The Navy has spent seven years testing out the components of a way futuristic weapon: a shipboard cannon that blasts bullets over vast distances at hypersonic speeds using bursts of electricity. But so far, that weapon, known as the Electromagnetic Railgun, has been more of a lab experiment than an honest-to-God weapon. It didn’t even have basic gun-like features, like a barrel. Now, however, the Navy is unveiling the first actual railgun guns, which it’ll test for another five years, in the hope of winning over legislators who consider it a waste of time, money and electricity.

Previous versions of the railgun have been laboratory test models, stored in a hangar at Dahlgren Naval Surface Warfare Center in southern Virginia. They look like shipping containers or schoolbuses put up on blocks, hooked up like Frankenstein’s monster to giant generators that pump dozens of megajoules of energy necessary to fire the bullet. You couldn’t fit any of that onto a ship, and it wouldn’t actually be a real weapon if you did.

At least not until January 30, when BAE Systems sent its first actual gun-shaped railgun to Dahlgren. Competitor General Atomics will send its own design there in April. Both designs have 12 meter barrels. “Now that looks like a real gun,” said Roger Ellis, the railgun chief for the Office of Naval Research, which has inaugurated the next phase of tests to determine the gun’s practicality — something many in Congress doubt.

The Navy released video of the first tests, viewable above, on Tuesday. The dramatic mini-inferno in the wake of the slug fired from the railgun is the result of “1 million amps flowing through” the gun, said test chief Tom Boucher, the hypersonic speed of the shot, and the actual aluminum of the bullet — “reactive in the atmosphere” — burning off.

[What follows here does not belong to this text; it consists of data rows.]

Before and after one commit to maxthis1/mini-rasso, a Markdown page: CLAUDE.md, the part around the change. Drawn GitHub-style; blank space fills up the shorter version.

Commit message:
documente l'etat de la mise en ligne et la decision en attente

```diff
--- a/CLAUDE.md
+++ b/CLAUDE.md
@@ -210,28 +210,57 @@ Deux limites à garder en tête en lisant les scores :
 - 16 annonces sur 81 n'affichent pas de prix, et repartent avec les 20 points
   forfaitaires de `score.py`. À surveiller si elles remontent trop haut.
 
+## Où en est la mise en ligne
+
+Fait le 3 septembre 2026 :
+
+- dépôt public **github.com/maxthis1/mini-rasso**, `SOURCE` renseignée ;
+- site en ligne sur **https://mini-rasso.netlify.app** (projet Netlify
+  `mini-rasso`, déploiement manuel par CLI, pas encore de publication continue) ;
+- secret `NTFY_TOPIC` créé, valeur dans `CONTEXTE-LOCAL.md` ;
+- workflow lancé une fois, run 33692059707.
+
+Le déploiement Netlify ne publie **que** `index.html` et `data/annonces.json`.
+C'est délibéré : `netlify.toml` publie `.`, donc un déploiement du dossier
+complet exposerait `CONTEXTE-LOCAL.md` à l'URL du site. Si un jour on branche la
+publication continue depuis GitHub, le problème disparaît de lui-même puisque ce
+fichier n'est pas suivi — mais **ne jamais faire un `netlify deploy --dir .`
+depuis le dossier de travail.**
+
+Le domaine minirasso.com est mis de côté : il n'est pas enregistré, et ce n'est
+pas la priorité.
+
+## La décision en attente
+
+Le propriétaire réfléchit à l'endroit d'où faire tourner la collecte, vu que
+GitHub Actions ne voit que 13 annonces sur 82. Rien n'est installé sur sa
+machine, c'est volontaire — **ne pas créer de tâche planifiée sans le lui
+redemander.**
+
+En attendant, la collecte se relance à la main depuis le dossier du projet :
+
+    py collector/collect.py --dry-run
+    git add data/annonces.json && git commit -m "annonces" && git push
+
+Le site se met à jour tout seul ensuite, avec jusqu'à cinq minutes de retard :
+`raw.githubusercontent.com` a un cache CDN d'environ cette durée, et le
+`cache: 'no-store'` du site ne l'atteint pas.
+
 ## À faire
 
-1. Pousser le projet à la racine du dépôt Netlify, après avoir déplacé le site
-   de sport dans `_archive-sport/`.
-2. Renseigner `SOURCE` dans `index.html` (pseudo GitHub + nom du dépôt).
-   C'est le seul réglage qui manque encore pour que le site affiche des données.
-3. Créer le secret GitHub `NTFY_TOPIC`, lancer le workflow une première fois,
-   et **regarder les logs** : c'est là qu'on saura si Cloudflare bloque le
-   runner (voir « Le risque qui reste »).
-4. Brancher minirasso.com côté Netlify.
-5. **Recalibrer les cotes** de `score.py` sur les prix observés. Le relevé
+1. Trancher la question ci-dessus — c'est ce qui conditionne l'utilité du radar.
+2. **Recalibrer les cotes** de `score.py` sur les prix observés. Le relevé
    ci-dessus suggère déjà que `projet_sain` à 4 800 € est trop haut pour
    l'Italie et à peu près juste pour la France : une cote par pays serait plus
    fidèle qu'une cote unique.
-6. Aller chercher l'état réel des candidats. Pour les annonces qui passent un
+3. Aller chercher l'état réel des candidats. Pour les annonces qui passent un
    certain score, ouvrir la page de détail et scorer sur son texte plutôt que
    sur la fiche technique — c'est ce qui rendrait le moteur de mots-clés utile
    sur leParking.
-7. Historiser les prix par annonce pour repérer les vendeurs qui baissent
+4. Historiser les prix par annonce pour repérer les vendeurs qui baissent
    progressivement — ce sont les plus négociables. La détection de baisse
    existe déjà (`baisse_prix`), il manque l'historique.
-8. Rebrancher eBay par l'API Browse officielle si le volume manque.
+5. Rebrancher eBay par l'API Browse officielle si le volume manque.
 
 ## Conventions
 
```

It’s the next step in a process the Navy hopes will lead to a whole new era of self defense for ships, and way, way long-range strikes from on deck by the early 2020s. The Navy’s current 5-inch deck guns top out at 13 kilometer ranges. By 2017, the Navy wants the railgun prototypes to fire several shots per minute without soaking up a ship’s juice.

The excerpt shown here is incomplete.